#### Work item
Take each line of the data that contains the string "http" and copy it.

#### Records provided
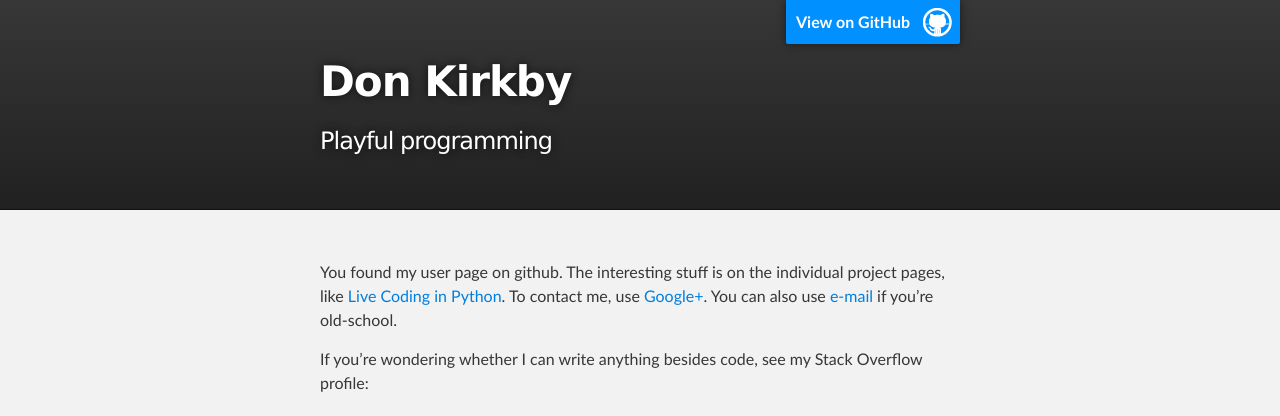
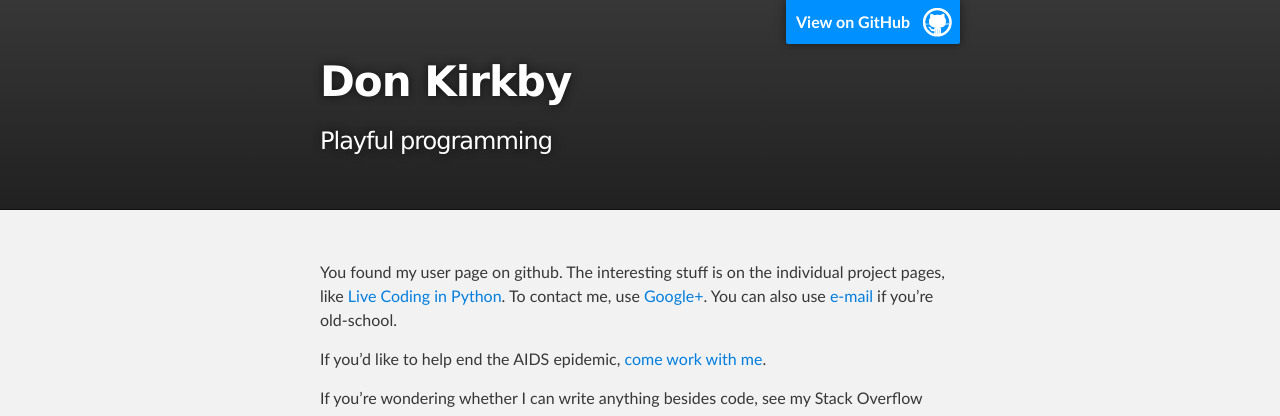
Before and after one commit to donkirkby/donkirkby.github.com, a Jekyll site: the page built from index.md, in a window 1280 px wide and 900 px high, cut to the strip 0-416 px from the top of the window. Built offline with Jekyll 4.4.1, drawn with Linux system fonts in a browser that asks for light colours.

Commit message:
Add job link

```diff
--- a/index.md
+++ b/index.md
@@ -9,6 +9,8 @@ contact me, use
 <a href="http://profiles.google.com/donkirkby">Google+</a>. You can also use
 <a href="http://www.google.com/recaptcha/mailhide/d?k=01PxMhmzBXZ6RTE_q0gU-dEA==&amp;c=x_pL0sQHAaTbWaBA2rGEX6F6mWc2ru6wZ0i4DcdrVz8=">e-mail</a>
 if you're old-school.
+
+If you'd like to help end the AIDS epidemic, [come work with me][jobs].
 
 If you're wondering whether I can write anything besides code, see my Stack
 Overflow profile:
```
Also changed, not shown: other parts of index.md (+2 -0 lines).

#### Task response
 <a href="http://profiles.google.com/donkirkby">Google+</a>. You can also use
 <a href="http://www.google.com/recaptcha/mailhide/d?k=01PxMhmzBXZ6RTE_q0gU-dEA==&amp;c=x_pL0sQHAaTbWaBA2rGEX6F6mWc2ru6wZ0i4DcdrVz8=">e-mail</a>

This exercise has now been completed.